Change

Change has 34 definitions on Dictionary.com, ranging from a fresh set of clothing to the coins of a low domination. I’ve read through all 34 of them, but none of them shed any light on what change feels like, what change can become.

The first time I really experienced change was when I was four and half years old. My brother was born on August 27, 1998. I can only remember the love I felt for the tiny, inconsequential, helpless child who lay in my arms asleep. I was going to teach him everything; he was going to be just like me. In such innocence, change found me and granted me new prospect, new ambition, and new responsibility. Change was an older sister; change was love.
A few months later, I came home from school and found my house significantly different. Nothing had moved, nothing looked different, but everything felt altered. My mother tucked me into bed that night, skittish reciting our nightly bedtime story. As she nervously flipped the light switch and bid me adieu, I was sure something was terribly wrong. The next morning I made my way down our winding staircase to see my mother making pancakes for breakfast, incredibly suspicious considering that my father was always the one to great me with a bowl of cereal every morning.
I approached my mother and asked her, “Where is Daddy, Mummy?”
“He’s not here, Puja.”
“When is he coming back?”
“He’s not.”
“Why?”
“You won’t understand. You’re too young.”
Instead of crying or yelling, I insisted my mother at least answer one more question, “Why didn’t he say good bye to me?” Change had transformed into confusion, shock, and pain.

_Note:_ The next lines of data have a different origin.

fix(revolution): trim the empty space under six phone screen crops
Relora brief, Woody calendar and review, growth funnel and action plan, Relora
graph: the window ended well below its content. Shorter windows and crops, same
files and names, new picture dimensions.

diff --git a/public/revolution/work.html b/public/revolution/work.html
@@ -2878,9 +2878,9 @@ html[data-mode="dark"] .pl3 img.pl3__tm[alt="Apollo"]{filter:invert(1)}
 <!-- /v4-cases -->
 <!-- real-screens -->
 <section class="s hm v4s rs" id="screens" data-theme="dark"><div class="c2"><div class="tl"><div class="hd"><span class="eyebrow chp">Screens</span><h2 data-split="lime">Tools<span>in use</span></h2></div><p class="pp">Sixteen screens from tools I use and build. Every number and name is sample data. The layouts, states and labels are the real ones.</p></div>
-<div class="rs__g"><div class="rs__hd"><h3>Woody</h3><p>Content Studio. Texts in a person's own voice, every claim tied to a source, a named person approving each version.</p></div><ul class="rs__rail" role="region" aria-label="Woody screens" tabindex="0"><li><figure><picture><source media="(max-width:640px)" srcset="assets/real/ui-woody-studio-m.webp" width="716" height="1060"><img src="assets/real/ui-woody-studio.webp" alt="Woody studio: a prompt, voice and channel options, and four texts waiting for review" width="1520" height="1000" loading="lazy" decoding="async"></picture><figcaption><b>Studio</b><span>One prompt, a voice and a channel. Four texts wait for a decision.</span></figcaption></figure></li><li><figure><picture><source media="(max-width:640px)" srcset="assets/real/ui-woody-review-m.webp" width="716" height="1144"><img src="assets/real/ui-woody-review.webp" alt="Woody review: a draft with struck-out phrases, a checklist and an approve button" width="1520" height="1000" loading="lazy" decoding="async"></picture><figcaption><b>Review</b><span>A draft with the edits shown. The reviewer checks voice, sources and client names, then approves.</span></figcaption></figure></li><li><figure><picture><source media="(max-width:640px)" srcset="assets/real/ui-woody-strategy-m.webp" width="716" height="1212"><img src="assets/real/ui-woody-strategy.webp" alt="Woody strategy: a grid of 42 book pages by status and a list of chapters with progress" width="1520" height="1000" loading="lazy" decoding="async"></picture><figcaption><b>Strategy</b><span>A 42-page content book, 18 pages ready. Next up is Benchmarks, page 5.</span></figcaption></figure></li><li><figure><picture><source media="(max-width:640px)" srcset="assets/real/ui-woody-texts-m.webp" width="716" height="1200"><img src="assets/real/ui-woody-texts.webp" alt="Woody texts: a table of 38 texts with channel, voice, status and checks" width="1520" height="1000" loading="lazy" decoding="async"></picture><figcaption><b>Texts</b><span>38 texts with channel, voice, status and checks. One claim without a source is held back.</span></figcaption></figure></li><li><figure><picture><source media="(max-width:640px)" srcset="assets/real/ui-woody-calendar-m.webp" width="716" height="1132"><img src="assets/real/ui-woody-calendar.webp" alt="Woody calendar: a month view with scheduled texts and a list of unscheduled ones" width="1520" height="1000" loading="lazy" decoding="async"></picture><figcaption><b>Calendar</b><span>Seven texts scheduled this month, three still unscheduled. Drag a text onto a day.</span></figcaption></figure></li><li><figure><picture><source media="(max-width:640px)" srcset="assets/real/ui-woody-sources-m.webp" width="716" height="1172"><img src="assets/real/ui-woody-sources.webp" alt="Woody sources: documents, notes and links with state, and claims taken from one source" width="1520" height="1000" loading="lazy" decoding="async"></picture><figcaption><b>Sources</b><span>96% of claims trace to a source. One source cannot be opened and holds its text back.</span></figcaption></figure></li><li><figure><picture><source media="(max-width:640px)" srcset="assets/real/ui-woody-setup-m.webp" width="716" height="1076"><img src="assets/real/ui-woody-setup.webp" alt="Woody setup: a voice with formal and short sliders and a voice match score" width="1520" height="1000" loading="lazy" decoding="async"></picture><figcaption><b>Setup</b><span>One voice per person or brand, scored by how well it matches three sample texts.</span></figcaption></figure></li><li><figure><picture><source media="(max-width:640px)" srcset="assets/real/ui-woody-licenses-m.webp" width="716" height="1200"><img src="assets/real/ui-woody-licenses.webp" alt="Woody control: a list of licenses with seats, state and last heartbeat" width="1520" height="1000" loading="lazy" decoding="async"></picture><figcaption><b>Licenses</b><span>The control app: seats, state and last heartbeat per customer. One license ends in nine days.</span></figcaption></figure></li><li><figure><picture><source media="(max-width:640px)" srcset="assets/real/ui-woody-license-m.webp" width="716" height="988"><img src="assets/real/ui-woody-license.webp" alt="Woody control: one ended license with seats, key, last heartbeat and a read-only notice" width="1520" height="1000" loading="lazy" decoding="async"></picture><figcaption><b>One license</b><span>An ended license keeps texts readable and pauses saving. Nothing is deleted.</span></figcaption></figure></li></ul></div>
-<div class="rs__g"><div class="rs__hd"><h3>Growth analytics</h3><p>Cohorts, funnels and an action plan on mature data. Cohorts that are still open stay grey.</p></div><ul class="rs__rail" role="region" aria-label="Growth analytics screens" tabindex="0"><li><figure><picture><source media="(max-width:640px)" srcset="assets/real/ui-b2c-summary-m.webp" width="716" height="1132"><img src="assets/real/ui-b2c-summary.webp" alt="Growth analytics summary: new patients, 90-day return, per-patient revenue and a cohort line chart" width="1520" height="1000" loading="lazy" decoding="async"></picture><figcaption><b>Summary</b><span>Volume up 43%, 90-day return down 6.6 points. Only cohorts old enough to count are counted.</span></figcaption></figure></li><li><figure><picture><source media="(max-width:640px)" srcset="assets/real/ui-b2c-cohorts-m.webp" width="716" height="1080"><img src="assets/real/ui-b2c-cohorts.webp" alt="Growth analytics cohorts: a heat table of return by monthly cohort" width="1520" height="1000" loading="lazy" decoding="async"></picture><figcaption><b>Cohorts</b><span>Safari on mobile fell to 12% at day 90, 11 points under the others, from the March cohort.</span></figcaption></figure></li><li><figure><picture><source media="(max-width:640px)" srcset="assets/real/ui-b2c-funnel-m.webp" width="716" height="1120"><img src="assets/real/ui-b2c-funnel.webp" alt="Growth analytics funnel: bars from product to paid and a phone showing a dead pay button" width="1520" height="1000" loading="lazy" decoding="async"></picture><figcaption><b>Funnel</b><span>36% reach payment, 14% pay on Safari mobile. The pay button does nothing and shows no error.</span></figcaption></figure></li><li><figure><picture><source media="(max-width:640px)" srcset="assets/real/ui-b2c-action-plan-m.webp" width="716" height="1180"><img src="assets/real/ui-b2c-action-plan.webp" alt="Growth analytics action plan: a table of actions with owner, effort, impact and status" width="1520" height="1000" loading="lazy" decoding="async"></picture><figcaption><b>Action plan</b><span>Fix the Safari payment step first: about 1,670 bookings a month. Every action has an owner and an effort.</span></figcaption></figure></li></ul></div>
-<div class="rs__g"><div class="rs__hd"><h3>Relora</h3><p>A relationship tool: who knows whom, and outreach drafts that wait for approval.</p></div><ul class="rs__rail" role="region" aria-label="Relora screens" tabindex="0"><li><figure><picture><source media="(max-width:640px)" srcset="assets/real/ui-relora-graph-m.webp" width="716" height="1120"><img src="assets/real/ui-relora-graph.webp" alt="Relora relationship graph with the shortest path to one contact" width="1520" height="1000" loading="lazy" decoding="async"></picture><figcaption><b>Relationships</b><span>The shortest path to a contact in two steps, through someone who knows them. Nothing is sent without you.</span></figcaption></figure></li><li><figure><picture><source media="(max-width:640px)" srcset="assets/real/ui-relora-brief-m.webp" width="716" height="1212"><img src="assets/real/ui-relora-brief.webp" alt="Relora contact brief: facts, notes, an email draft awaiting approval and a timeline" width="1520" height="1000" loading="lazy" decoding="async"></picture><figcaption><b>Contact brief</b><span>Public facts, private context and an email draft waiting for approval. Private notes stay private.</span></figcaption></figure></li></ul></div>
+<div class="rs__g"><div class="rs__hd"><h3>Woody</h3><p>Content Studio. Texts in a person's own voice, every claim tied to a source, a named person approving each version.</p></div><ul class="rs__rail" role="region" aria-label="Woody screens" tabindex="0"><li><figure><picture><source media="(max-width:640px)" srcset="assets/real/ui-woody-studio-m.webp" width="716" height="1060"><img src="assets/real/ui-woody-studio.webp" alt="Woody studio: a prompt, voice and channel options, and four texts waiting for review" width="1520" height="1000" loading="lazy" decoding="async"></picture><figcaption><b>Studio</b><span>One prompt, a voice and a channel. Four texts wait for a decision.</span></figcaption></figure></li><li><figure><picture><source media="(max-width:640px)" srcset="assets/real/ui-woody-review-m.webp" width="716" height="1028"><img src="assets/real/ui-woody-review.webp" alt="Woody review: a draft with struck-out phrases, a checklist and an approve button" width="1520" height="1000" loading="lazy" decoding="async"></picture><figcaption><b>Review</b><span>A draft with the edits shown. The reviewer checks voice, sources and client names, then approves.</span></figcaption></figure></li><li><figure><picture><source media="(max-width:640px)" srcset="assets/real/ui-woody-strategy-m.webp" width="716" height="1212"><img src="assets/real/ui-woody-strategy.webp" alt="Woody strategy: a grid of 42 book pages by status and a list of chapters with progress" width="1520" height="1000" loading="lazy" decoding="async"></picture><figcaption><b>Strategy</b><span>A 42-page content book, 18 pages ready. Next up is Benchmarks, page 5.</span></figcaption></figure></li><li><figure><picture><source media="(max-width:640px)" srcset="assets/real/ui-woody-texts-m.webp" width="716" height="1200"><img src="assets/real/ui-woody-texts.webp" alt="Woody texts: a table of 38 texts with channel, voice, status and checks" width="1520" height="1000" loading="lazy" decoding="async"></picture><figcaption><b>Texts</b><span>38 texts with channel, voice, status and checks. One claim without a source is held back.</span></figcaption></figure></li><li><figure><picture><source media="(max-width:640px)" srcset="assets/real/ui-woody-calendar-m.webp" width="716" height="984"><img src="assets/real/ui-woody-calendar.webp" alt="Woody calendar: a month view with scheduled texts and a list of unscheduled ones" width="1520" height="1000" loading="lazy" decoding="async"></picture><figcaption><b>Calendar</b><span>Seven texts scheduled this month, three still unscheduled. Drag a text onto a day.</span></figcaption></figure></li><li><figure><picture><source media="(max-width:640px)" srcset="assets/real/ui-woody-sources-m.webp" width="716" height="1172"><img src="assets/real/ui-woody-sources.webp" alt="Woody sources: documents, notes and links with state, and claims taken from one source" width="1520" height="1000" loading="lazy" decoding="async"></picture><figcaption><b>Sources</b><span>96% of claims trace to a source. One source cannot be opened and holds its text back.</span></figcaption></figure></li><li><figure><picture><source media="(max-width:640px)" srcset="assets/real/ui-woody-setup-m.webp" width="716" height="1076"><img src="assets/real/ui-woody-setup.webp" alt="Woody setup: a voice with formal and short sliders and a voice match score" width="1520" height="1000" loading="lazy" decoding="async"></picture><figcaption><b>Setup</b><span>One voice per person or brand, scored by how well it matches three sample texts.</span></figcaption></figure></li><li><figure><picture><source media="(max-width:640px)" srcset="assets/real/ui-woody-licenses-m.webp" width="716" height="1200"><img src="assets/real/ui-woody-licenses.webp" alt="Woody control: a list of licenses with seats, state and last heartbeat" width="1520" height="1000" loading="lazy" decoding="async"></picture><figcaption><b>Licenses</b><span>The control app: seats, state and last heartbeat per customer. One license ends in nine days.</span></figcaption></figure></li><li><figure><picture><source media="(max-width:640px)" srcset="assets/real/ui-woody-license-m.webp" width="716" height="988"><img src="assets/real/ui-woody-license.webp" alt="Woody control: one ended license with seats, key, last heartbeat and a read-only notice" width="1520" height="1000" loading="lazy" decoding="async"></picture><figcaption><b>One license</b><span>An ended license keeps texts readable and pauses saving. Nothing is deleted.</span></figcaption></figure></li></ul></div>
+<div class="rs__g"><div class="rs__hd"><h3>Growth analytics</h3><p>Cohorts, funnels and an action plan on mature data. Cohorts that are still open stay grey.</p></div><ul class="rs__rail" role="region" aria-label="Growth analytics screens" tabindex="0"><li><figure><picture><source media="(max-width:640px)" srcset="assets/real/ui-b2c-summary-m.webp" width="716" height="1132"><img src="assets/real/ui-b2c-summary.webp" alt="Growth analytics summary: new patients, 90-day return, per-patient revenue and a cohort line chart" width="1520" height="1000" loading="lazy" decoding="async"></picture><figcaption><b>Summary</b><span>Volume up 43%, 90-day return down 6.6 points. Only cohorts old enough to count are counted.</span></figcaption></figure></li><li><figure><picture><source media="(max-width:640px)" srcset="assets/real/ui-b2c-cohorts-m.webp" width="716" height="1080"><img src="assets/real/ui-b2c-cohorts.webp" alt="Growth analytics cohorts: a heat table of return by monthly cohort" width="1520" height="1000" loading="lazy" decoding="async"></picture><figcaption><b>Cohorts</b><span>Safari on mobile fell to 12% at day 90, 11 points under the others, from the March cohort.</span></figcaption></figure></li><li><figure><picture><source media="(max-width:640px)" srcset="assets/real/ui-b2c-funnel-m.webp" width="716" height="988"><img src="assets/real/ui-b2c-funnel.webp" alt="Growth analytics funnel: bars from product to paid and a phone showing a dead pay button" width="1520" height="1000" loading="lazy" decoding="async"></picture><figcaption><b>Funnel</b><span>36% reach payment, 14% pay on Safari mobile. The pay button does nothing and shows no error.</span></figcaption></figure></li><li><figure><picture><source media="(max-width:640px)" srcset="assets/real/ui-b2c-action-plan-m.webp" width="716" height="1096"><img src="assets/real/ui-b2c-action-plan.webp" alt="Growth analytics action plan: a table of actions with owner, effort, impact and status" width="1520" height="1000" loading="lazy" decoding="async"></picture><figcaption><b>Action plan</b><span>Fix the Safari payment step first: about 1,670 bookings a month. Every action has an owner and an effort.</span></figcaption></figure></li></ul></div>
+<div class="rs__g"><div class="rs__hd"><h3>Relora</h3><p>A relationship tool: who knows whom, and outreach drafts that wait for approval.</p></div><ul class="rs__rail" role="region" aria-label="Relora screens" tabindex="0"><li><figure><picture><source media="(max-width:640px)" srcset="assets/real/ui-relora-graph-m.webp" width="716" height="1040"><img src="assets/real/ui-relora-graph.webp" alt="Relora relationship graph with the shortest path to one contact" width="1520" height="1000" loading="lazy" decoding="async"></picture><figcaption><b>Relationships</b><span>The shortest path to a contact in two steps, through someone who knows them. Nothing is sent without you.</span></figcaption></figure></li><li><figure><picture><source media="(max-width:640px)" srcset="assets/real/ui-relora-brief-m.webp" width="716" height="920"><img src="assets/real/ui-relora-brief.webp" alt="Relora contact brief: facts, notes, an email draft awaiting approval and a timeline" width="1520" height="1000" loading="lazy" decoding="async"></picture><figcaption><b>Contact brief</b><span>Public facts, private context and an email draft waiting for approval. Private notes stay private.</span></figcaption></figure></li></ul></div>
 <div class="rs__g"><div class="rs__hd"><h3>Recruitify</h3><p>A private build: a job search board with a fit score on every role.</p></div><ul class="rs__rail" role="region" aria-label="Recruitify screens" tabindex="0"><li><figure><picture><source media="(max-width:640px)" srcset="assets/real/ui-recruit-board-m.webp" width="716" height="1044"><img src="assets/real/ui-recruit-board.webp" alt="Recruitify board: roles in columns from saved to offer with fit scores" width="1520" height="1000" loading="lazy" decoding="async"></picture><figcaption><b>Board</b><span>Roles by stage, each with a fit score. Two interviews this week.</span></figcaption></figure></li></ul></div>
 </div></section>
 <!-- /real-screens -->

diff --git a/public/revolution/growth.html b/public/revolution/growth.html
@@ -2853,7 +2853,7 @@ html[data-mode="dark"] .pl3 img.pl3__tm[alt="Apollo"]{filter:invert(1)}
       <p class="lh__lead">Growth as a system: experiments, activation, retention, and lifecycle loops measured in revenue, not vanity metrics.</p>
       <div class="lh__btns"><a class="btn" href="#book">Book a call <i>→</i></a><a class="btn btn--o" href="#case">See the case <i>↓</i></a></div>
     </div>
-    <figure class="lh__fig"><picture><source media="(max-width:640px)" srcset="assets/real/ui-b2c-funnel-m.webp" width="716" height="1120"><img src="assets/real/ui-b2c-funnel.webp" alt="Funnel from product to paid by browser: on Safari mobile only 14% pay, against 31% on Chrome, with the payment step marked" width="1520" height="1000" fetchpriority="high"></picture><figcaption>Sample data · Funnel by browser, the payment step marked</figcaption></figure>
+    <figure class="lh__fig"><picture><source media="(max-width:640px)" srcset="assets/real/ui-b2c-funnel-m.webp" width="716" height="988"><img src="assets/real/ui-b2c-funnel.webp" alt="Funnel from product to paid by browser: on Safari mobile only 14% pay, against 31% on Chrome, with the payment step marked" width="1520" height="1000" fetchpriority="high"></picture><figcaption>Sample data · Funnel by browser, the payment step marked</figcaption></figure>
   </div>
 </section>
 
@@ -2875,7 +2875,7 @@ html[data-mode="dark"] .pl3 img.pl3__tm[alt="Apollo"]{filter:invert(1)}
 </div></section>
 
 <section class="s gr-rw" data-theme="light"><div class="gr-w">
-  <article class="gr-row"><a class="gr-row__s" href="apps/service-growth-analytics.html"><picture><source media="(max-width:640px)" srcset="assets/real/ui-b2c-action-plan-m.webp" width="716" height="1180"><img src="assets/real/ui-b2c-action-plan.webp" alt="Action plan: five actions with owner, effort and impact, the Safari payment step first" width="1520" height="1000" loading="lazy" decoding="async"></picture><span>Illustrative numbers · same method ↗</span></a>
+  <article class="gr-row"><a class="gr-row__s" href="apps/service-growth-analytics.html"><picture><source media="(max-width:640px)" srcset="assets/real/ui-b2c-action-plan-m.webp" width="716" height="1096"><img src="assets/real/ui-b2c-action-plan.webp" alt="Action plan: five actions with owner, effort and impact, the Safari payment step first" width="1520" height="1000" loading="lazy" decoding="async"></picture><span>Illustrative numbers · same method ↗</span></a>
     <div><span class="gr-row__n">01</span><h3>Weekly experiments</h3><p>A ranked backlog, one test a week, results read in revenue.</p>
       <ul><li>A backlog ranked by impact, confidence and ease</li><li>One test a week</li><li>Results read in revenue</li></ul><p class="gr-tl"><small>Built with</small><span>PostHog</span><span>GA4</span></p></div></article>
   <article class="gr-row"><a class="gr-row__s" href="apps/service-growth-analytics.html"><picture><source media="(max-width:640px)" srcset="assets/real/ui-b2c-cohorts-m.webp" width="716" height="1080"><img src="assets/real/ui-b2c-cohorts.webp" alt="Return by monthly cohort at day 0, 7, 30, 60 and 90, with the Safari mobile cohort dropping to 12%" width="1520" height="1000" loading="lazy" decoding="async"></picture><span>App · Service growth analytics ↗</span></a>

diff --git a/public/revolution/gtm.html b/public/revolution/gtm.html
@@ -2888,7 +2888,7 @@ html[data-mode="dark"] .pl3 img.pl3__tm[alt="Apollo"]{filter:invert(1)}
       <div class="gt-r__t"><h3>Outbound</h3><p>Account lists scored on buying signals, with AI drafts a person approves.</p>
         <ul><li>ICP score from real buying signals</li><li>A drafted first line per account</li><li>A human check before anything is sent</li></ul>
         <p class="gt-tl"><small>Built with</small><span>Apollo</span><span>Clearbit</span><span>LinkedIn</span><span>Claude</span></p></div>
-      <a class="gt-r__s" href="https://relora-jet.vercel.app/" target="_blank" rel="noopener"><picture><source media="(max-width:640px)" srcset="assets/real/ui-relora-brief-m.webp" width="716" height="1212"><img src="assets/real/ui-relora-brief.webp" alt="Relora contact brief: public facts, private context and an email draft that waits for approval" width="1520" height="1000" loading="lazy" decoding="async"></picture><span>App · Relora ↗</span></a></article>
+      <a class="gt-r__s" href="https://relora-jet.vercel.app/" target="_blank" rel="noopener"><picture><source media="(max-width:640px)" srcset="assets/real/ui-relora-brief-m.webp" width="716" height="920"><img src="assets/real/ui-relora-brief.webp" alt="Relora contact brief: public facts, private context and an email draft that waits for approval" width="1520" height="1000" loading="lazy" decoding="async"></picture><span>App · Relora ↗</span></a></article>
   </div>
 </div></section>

Four years ago, a woman I considered an aunt, was diagnosed with brain cancer. Two years later she died, leaving behind her sixteen-year-old son and twelve-year-old daughter. I see them from time to time, but with each passing day the somber atmosphere only becomes heavier and heavier. It is as if the tear streaks never will fade, and the memories of her only become stronger and stronger. Change became loss, change inflamed with grief.

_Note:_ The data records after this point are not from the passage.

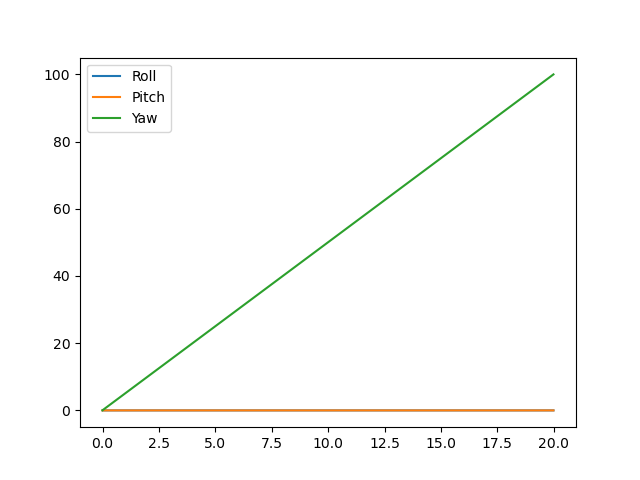
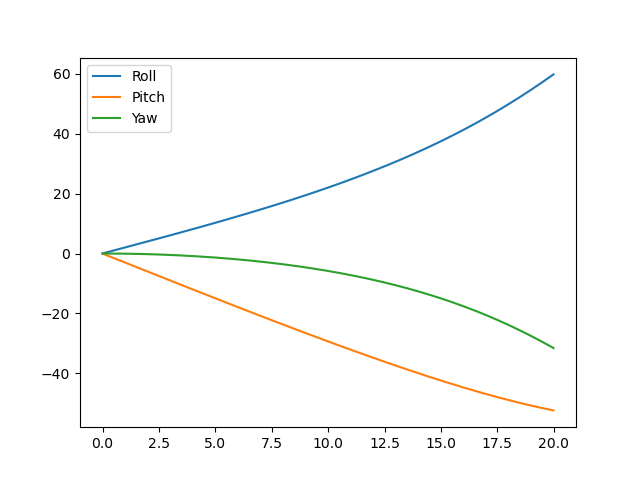
adjusted variables

diff --git a/pyAML/eulerkinematics.py b/pyAML/eulerkinematics.py
@@ -42,7 +42,7 @@ def eulerIntegration(X, Xdot, dt):
     return X + Xdot*dt
 
 attitude = degToRad([0,0,0])
-omega_body = degToRad([0,0,5])
+omega_body = degToRad([2,-3,0])
 
 dt = 0.01
 time=[]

I save everything. All things of value to me are stored within 3 binders and two boxes. Sometimes I need to remember what has changed, so what was before is not forgotten. I go back and look through the pictures, read over the journals, and trace over little trinkets from the past trying to inhale their worldly essence, trying to recreate the beautiful memories once again. I have realized that though change presents us with hurt and pain, it always gives us opportunity to learn and grow from the sorrow. The experiences give us new insight on life and make us stronger, more independent people, set on educating ourselves so we do not make the mistakes that lead to the change that stings us but to the change that brings us joy.

So, what does change really feel like? One could only attempt to explain the riveting feeling of falling into a dark world of emptiness. They maybe could try to show you the scars left from the deep cuts change gave them when reality set in. Perhaps they would sing a melody from their wedding song or show you pictures of their newborn baby. Quite possibly they would tell you of the new beginnings changed had offered them, the ones they took and ones the regret not taking. Well, I would tell you that change feels like flying. Once you let go of the fear to jump, you find yourself soaring in a new direction, maybe even a better direction than before.





Join the Discussion

This article has 2 comments. Post your own now!

LeannaRose said...
Apr. 2, 2010 at 1:39 pm
This is a sad story, but the way you depict it is wonderful, i got chills as i read. Keep up the good work:)
 
Lellie replied...
Feb. 24, 2011 at 4:37 pm

I agree with LeanneRose.

You story is truly inspiring, thanks for this story ifiwereabell, it made me put things into perspective!

 
bRealTime banner ad on the left side
Site Feedback